With the ever-growing list of potentially harmful pathogens being discovered, the systems needed to detect different strains need to become more sophisticated as well. Enter LexaGene, a biotechnology company developing automated and sensitive solutions for efficient pathogen detection. LexaGene’s unique microfluidics approach to pathogen detection uses disposable cartridges to analyse the molecular signature of large volumes of samples. While LexaGene is initially targeting the food safety and vet diagnostics industry in the coming years, their technology is transferrable to the clinical diagnostics market. We recently had the opportunity to chat with Dr. Jack Regan, the founder and CEO of LexaGene, about the company’s vision and their first product, the LX6 analyser.
Rukmani Sridharan, Medgadget: Could you tell us a bit about your background and how you came up with the idea for LexaGene?
Dr. Jack Regan, CEO of LexaGene: I have been involved in the pathogen detection and characterization space for several years. During my PhD, I focused on studying the influenza virus and its replication strategies – from a pathogen detection and pandemic prevention standpoint. I then went onto do my postdoctoral training at the Lawrence Livermore National Laboratory where I focused on developing automated instruments for the detection of respiratory pathogens such as the avian influenza virus and bio-threat agents. I also helped a start-up called QuantaLife, which was a digital PCR maker, go from concept to commercialization. Following this, I joined Bio-Rad where I managed a team of scientists developing tests for pathogens, cancer and neurological disorders. All these experiences helped me towards starting LexaGene.
Medgadget: Can you summarize for our readers how your technology works?
Jack Regan: LexaGene LX6 is the first open access instrument for rapid pathogen detection and characterization. The instrument processes up to 6 samples at a time in an on-demand fashion. It draws a liquid sample into a single use disposable cartridge that has two chambers. The first chamber has a filter to capture bacteria and viruses – a lysis buffer is then passed through this filter to break open the microbial cells and release its genetic content. This genetic content is then passed on to the second membrane where it is processed for real-time polymerase chain reaction (PCR). Using this system, up to 20 different pathogens can be detected from one sample within one hour.
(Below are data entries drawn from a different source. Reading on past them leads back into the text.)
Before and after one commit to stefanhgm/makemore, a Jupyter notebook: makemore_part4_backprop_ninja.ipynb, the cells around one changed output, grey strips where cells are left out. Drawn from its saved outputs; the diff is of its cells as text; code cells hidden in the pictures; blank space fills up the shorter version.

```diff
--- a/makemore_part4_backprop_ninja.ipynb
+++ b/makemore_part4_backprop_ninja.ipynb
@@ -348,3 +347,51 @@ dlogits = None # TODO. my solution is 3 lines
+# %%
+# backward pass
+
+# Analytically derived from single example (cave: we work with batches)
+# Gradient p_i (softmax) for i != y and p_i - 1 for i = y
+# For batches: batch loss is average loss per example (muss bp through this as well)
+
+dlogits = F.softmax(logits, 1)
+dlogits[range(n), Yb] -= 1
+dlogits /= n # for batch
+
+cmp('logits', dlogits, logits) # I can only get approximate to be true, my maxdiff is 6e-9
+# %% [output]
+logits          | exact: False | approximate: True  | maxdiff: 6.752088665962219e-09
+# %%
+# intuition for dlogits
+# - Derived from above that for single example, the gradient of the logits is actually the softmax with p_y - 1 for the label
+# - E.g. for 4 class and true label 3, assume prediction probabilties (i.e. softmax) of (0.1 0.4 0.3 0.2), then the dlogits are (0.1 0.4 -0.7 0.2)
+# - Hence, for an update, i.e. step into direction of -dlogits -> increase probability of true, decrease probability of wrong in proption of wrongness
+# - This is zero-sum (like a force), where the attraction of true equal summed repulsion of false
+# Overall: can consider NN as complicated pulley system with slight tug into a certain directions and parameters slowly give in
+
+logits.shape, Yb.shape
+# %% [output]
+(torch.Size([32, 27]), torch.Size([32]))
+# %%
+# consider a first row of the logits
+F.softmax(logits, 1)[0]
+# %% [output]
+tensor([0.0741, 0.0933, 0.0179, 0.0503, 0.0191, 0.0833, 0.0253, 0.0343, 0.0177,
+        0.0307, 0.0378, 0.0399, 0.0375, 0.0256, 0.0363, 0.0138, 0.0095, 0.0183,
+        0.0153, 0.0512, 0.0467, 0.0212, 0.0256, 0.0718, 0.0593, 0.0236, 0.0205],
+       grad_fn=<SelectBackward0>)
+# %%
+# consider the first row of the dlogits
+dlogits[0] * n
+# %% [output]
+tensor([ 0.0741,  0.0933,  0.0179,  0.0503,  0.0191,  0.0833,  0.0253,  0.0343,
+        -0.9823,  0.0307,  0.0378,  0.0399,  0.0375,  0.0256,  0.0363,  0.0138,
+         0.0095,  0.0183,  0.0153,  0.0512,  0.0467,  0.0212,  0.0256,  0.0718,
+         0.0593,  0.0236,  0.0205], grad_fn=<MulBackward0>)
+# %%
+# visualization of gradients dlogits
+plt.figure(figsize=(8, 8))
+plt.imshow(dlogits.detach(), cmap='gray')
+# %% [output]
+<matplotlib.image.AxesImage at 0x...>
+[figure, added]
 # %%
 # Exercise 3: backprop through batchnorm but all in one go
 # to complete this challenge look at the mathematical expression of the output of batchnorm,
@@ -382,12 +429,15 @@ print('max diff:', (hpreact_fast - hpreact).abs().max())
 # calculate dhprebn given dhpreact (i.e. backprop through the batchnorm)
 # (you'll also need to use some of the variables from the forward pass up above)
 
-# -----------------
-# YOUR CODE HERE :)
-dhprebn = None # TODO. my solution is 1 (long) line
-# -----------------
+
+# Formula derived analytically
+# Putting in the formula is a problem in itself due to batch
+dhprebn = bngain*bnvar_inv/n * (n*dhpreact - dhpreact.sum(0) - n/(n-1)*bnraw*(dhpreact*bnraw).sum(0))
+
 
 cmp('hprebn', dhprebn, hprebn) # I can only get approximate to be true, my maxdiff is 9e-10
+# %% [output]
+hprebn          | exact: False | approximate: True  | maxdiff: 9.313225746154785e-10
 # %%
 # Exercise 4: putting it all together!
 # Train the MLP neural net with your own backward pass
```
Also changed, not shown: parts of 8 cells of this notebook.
Our animated video shows a summary of the technology.
Medgadget: How does your instrument compare with other competitors in the market? How is pathogen detection currently performed for food safety?
Jack Regan: Food safety does not have a low cost, easy to use, large volume instruments currently. One of the biggest advantages of using our system is the greater chance to avoid subsampling error. This happens when a small sample (say 1ml from a 500ml water bottle) is taken for testing, leading to false negatives that could have been detected if larger sample sizes were used. The LX6 can provide sampling of 50 ml or less, which is a 5 times improvement compared to industry standards.
Also, the current standards use a traditional method of pathogen detection. They typically rely on culture of samples which is great because it confirms that the bacteria or viruses are alive, but this takes a long time to process (typically 24-48 hours), which is not suitable especially for the food industry. The LexaGene system allows the food industry to assess whether the food sample is of high risk or low risk. If a sample is labelled as high risk, it can be sent for further testing using the culture method. However, if a sample is low risk, it means that the food has likely not encountered any one of the 20 pathogens that the system tests for, and is likely safe to be sent out for consumption. LexaGene gives the food industry the option of making this choice for themselves. The test can also be used to monitor certain general indicator species that are not harmful but are a good indicator of the cleanliness of the facility.
Medgadget: Your instrument is meant to be open access. How do you think this will help in expanding the number of pathogens being tested? What are some of the other advantages of the LX6 system?
Jack Regan: The most distinguishing feature of our technology is that it is open access, giving the end user the capability to customize the system. We understand that different food processing facilities will have a different panel of pathogens they need to test for, and our system allows for complete customization. We initially offer a range of reagents that are certified by LexaGene. This will also be cost-effective because LexaGene will charge per test run and not per sample run, meaning that the end user will only pay for what they use.
It is also easy to use – a lay person can be taught how to run the samples and analyze the outputs. Other advantages include its compact design, its low carbon footprint, its ability to detect both DNA and RNA pathogens and its fast turnaround time.
Medgadget: What are the plans for the company in the coming years?
Jack Regan: We are currently finalizing the alpha prototype and the beta prototype will be ready for late summer. We hope to ship the beta prototype to customers by late august 2018 with reagents that can be used by both the food industry and for vet diagnostics.
Link: LexaGene homepage…